Gather as much preliminary information about breastfeeding as possible.
Most of the in-depth information you'll need about breastfeeding will happen as you need it, but it does help to have a primer on some of the most basic and important information. Learn things like the basic mechanics of breastfeeding, how to recognize early hunger cues in your infant, feeding on demand, and perhaps most importantly, common challenges and "roadblocks" in breastfeeding. Taking a separate breastfeeding class will likely help you learn this information best. If you are unable to take a class, pick up one or two recommended breastfeeding books like The Ultimate Breastfeeding Book of Answers, The Womanly Art of Breastfeeding, or Breastfeeding Made Simple.

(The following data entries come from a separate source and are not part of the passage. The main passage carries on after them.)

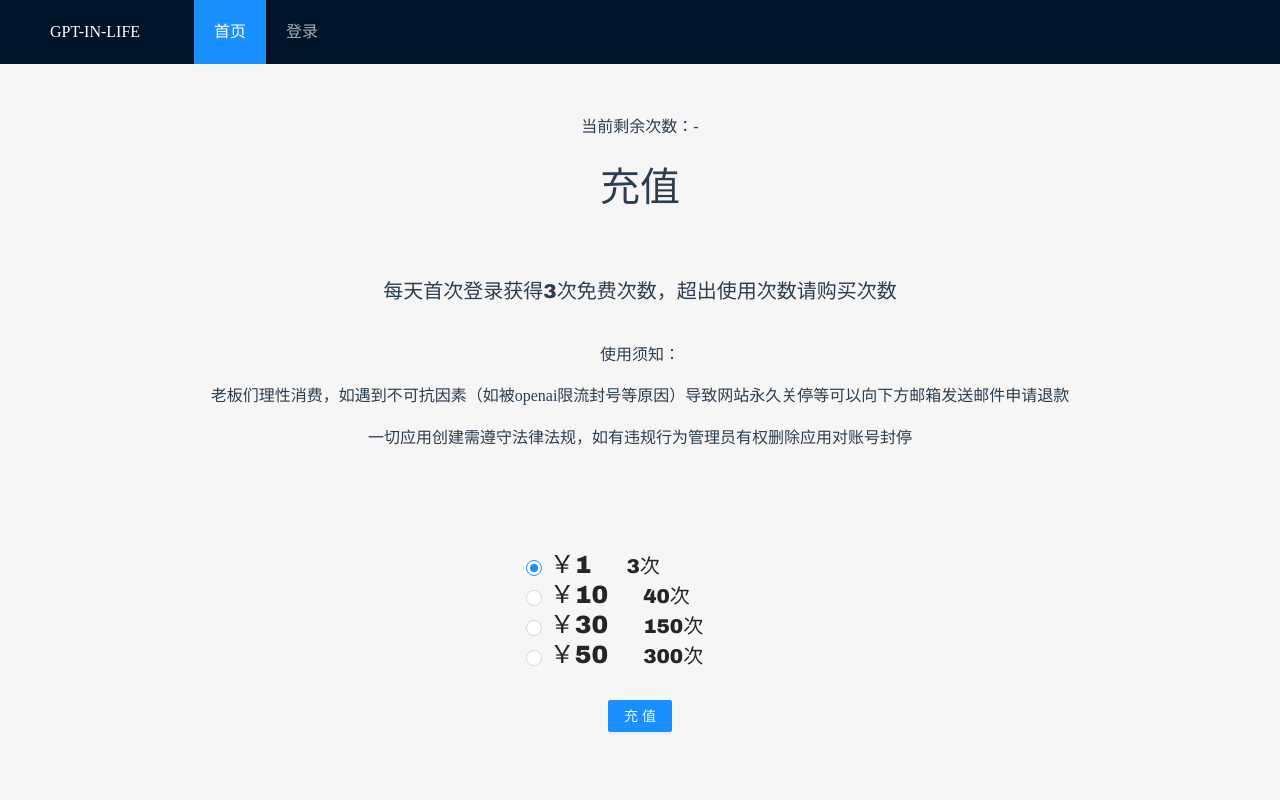
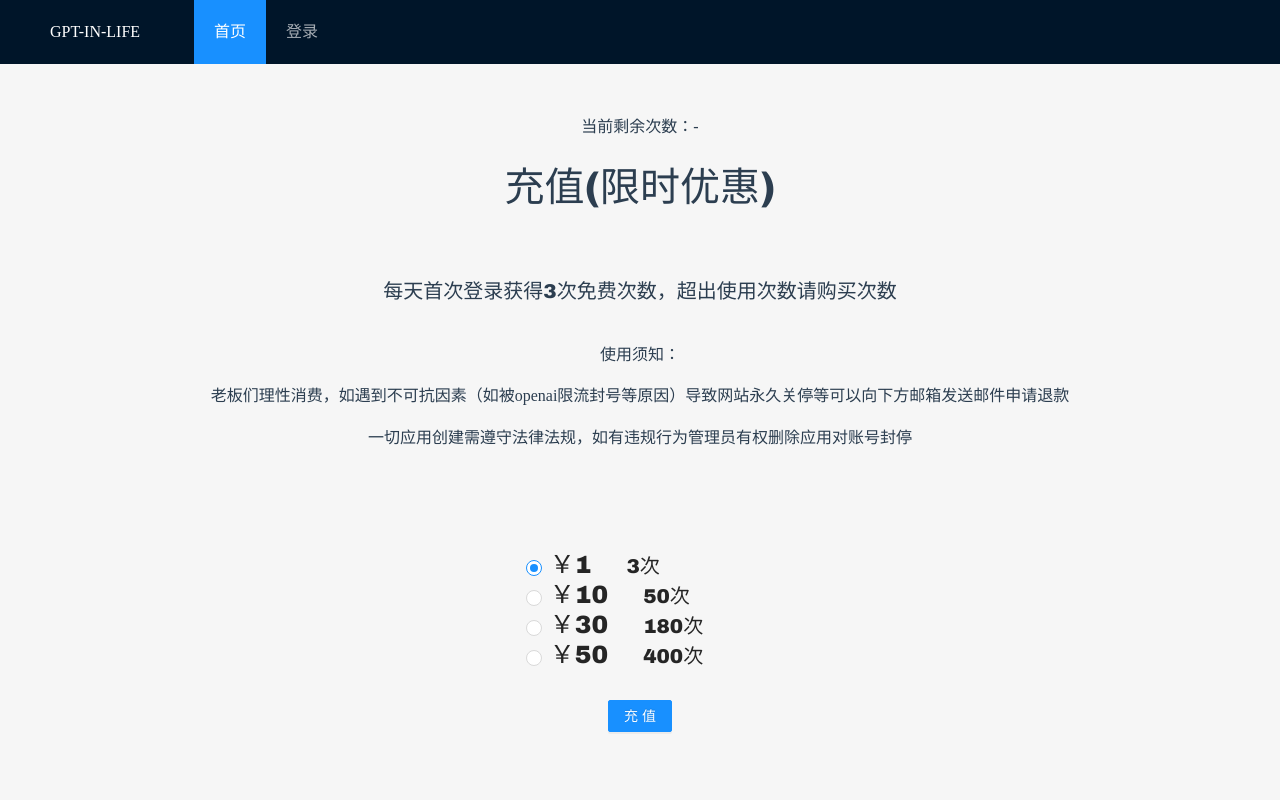
Before and after one commit to YangTe1/gpt_player_frontend, a Vue app: page /payment in a window 1280 px wide. Shown: the top 800 px of the page. Built offline with nearby package versions, Linux system fonts and the light colour scheme.

Commit message:
feat: price

```diff
--- a/src/views/PaymentView.vue
+++ b/src/views/PaymentView.vue
@@ -1,7 +1,7 @@
 <template>
   <div class="text-center" style="min-height: 200px; margin-bottom: 100px">
     <p class="text-sm">当前剩余次数：{{ leftTime }}</p>
-    <p class="text-hg">充值</p>
+    <p class="text-hg">充值(限时优惠)</p>
     <p class="text-md">每天首次登录获得3次免费次数，超出使用次数请购买次数</p>
     <p class="text-sm">使用须知：</p>
     <p class="text-sm">
@@ -15,13 +15,13 @@
         <span class="text-lg">￥1</span><span class="text-md">3次</span>
       </a-radio>
       <a-radio :style="radioStyle" :value="10">
-        <span class="text-lg">￥10</span><span class="text-md">40次</span>
+        <span class="text-lg">￥10</span><span class="text-md">50次</span>
       </a-radio>
       <a-radio :style="radioStyle" :value="30">
-        <span class="text-lg">￥30</span><span class="text-md">150次</span>
+        <span class="text-lg">￥30</span><span class="text-md">180次</span>
       </a-radio>
       <a-radio :style="radioStyle" :value="50">
-        <span class="text-lg">￥50</span><span class="text-md">300次</span>
+        <span class="text-lg">￥50</span><span class="text-md">400次</span>
       </a-radio>
       <a-button type="primary" @click="onSubmit(value)" style="margin-top: 30px">充值</a-button>
       <a-modal v-model:visible="visible" title="请用支付宝扫码" @ok="handleOk">
```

Read through the book, making notes and dog-earing where you think you'll need to come back later for reference.
Set up a wide network of breastfeeding support before birth.
You wouldn't invite guests to a party during the event. Instead, you plan in advance, send out invites, and determine a head count. Similarly, you'll set yourself up for a better postpartum period -- including breastfeeding -- if you plan in advance for your support team. Think of the answers to the following questions and write them down!
- Who do you know who has breastfed?
- Who is available for in-person help?
- Who is your local lactation consultant?
- Who is available for after-hours calls?
- Who is a good local postpartum doula?
- Which pediatrician is a true advocate for breastfeeding?
Now, send out the invitations. Make a call, send out a text or email, and let these people know you are due to have a baby soon and are forming your breastfeeing support team. Are they available to help out when needed? In what ways?
Go easy on yourself.
Postpartum is the aftermath of a major physiological event -- your body requires healing and recovery, even though many do not view birth as an event that requires recovery. No matter how well you feel, it's important to give your body much needed downtime. The more you are able to recognize this special state your body and life is in, and honor your needs to be nurtured, the better off you and your baby will be in the long run. Without help and support from others (see above), it's very difficult to achieve this kind of care and recuperation. This kind of extensive care is not always possible -- due to lack of support or partner, the need to return to work early, or other young children in the house -- but even small steps can make a difference.